The overwhelming majority of illegal immigrant children ordered removed by judges over the past year and half simply did not show up for their final hearings, according to the Justice Department’s Executive Office for Immigration Review (EOIR).
The Media Research Center reports that, according to EOIR between July 2014 and January 26, 2016, immigration courts received 52,344 new cases of illegal immigrant unaccompanied minors. Of the cases, just 22,000 have been completed, with 10,142 or 20 percent of the total caseload, resulting in orders of removal.
According to the MRC, 8,900 or about 88 percent of the removal orders were issued in absentia, where the minor did not show up to court.

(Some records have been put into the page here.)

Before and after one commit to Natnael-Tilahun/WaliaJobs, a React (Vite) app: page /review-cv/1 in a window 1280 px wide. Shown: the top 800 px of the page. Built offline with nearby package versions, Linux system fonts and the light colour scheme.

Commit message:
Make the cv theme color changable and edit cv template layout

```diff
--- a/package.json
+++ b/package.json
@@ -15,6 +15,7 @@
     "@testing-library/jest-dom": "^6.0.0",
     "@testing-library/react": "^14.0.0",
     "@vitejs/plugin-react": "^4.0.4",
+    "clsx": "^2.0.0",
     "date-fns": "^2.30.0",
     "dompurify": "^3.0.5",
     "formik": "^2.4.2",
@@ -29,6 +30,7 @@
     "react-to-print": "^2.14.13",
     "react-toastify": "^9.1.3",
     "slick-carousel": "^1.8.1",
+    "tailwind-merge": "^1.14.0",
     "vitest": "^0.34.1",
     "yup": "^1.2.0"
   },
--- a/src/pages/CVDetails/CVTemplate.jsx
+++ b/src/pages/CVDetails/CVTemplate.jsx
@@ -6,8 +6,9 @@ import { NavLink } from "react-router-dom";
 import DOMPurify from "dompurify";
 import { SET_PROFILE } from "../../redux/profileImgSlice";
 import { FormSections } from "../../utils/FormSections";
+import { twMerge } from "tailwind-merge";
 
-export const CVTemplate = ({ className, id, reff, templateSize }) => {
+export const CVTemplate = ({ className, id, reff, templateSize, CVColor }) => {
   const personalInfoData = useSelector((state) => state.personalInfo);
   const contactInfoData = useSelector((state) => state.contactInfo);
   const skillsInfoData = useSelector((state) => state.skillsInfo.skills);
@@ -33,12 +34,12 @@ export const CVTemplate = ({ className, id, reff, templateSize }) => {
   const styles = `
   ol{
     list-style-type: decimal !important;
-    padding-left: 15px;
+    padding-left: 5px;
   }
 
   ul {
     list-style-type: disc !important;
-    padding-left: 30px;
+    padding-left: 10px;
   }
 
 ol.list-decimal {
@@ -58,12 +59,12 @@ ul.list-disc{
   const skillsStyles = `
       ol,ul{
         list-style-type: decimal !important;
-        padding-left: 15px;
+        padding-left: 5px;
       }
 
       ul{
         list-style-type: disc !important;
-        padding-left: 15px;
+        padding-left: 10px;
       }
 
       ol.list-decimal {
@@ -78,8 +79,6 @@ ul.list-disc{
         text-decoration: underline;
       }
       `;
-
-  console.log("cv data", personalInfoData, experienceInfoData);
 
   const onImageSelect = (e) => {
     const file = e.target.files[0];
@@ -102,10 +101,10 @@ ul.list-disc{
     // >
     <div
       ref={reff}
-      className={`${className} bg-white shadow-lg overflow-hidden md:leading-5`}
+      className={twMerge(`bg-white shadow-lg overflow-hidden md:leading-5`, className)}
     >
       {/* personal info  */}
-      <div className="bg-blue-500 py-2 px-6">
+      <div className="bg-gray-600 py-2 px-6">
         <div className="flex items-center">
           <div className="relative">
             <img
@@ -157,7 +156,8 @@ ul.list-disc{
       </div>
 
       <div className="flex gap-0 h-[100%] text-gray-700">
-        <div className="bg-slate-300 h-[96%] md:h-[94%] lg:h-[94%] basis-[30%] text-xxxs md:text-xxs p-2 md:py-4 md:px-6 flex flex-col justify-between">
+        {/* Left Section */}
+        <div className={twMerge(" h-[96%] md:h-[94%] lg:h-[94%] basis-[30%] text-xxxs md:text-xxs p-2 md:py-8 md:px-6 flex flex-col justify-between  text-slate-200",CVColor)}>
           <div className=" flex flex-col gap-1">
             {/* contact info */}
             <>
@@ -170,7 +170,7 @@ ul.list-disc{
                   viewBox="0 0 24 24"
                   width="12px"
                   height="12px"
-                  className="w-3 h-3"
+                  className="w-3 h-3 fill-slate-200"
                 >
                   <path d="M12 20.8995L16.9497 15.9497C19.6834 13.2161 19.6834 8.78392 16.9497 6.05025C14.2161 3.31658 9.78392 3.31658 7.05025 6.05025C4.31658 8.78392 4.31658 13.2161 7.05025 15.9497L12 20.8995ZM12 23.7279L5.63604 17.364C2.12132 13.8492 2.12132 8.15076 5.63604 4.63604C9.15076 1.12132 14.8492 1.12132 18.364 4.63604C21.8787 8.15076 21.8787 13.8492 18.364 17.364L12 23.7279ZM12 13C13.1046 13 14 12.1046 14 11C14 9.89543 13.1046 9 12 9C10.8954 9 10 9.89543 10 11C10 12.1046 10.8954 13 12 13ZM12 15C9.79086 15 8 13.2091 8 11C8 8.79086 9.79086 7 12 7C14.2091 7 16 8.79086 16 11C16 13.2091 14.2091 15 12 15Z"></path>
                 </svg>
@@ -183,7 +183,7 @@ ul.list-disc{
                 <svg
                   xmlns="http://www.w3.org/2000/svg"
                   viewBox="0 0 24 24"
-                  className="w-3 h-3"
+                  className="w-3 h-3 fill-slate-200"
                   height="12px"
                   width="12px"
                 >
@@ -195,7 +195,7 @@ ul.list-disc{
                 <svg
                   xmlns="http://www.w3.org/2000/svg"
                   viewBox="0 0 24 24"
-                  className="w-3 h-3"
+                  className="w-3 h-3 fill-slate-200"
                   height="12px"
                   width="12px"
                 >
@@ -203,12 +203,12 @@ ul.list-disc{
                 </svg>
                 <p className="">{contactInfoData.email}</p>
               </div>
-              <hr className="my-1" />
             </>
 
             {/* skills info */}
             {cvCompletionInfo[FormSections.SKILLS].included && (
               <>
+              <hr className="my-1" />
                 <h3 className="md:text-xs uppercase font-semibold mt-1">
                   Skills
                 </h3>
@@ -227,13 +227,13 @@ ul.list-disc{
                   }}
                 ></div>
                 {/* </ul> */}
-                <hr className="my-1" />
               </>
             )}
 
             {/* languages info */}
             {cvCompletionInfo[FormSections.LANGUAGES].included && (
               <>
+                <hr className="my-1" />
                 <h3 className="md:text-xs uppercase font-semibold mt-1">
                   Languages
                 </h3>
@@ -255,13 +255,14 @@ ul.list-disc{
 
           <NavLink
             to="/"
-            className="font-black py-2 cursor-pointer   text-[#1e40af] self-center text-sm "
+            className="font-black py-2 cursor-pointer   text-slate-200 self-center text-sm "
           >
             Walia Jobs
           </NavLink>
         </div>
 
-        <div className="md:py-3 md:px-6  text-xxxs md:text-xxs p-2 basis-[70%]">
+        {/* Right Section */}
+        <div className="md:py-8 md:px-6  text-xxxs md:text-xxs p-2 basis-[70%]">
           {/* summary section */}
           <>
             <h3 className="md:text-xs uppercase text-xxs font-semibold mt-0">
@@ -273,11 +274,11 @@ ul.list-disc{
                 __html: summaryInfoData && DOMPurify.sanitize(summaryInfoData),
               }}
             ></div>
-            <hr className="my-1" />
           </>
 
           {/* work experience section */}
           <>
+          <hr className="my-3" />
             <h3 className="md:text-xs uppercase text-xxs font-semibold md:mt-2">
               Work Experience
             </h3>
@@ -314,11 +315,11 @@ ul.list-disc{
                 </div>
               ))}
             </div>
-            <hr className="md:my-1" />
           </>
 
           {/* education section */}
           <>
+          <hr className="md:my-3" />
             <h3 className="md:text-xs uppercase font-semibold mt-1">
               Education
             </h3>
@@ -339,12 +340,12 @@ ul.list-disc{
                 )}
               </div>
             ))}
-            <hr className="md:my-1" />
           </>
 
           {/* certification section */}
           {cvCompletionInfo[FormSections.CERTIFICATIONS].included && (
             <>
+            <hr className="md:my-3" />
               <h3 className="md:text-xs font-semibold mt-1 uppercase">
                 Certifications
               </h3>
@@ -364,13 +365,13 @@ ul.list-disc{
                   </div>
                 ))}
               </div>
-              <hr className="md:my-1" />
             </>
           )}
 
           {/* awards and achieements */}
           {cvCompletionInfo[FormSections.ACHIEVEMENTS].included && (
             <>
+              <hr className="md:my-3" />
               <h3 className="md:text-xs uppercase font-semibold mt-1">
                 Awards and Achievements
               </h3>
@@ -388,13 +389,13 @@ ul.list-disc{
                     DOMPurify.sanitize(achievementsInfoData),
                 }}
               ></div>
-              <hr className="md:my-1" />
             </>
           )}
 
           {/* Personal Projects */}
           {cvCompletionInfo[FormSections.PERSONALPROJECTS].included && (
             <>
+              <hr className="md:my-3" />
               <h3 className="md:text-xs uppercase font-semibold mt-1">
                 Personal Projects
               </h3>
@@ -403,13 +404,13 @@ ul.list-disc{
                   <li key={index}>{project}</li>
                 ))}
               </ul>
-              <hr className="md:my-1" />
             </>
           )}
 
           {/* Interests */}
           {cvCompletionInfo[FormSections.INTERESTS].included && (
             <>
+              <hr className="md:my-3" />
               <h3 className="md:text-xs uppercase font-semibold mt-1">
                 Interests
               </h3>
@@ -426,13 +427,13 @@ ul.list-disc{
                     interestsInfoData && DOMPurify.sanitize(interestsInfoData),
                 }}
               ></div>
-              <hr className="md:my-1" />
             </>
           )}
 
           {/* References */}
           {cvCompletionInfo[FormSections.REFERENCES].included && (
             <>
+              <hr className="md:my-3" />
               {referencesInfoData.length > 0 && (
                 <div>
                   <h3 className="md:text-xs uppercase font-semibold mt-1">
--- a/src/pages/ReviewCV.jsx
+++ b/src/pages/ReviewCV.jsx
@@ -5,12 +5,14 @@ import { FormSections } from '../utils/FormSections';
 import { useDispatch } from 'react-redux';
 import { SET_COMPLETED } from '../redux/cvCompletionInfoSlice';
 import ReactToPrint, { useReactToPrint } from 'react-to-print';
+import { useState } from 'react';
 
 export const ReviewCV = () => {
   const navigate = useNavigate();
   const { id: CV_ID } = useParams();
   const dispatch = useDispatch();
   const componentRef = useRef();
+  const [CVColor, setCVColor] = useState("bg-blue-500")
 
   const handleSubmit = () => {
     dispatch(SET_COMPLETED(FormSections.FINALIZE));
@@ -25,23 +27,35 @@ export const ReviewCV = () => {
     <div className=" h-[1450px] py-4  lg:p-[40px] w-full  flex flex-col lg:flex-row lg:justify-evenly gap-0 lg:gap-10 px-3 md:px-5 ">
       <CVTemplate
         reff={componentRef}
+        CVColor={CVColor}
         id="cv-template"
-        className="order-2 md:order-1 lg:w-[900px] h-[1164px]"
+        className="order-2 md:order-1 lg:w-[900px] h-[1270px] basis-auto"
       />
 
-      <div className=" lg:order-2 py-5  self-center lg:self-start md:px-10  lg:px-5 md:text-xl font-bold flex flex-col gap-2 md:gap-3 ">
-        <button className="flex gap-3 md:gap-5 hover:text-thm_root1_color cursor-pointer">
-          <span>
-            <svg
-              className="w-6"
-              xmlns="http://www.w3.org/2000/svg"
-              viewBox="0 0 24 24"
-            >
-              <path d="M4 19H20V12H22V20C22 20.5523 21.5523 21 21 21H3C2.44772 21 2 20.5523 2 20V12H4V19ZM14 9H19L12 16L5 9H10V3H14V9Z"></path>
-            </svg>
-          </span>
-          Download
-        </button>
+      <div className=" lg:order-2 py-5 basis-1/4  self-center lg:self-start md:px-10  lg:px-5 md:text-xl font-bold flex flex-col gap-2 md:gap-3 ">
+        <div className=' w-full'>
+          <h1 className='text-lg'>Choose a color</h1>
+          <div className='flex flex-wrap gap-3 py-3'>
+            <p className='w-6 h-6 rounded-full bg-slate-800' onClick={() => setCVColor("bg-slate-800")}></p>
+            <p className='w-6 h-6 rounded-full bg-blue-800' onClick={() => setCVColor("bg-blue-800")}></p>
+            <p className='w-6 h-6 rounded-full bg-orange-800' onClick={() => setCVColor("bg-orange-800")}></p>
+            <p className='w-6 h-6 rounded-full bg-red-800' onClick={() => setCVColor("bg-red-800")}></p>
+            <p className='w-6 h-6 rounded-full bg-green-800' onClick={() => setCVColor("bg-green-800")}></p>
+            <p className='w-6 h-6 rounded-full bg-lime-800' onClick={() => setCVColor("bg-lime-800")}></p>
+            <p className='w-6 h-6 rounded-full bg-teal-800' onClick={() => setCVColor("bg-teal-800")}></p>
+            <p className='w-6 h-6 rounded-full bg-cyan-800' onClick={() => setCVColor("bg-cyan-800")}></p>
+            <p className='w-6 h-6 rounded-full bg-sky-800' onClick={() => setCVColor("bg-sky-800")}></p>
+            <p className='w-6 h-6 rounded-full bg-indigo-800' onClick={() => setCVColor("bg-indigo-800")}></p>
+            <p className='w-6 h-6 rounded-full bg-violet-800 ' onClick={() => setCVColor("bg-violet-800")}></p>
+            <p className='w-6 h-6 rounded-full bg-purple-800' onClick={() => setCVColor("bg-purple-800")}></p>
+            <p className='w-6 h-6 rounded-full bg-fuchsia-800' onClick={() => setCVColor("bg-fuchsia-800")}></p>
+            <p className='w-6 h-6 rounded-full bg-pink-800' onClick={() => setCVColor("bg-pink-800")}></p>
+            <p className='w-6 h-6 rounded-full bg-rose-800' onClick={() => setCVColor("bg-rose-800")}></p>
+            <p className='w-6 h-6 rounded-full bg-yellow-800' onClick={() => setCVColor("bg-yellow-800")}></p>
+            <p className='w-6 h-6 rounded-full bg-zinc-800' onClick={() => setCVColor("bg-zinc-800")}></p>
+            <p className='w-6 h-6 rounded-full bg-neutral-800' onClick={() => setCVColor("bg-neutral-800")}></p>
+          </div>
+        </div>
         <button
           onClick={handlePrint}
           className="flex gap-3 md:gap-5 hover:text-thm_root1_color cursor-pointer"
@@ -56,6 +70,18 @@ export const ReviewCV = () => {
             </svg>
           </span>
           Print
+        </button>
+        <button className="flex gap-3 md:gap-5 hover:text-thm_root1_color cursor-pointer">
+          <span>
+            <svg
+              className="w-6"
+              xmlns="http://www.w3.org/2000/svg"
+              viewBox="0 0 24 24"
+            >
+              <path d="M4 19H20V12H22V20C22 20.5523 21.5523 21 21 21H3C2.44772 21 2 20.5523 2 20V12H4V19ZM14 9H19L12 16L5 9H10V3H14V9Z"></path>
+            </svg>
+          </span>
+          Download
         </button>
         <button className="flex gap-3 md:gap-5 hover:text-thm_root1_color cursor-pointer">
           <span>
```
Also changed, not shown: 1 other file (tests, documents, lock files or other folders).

Some 6,100 cases were deemed “administrative closed,” 4,800 were “terminated,” and the rest were given relief, “administratively completed” or considered “other immigration judge decisions.”
The MRC’s report comes amid a renewed surge of illegal immigration at the southern border. While last month saw a slight downturn in the number of apprehensions of Central American minors and family units, the overall trend has been up as hundreds of thousands of migrants illegal cross the U.S.-Mexico border expecting to stay.
Once apprehended, the Obama administration has released the vast majority of the illegal immigrant unaccompanied minors and family units back into the U.S. with orders to appear in court. As the low turn-out of unaccompanied minors reveal, few actually show up for their hearings, instead vanishing into the interior and joining the undocumented population in the U.S.
At the beginning of January the Obama administration moved forward with very limited enforcement actions to deport some of the illegal immigrants who crossed the border illegally after May 2014 and had failed to comply with removal orders.
The very limited actions sparked outrage in the immigration activist community and skepticism among immigration hawks who saw the raids as window-dressing. While DHS has signaled it will enforce the law based on its “priorities for enforcement” it is unclear if ICE will be moving forward with additional raids.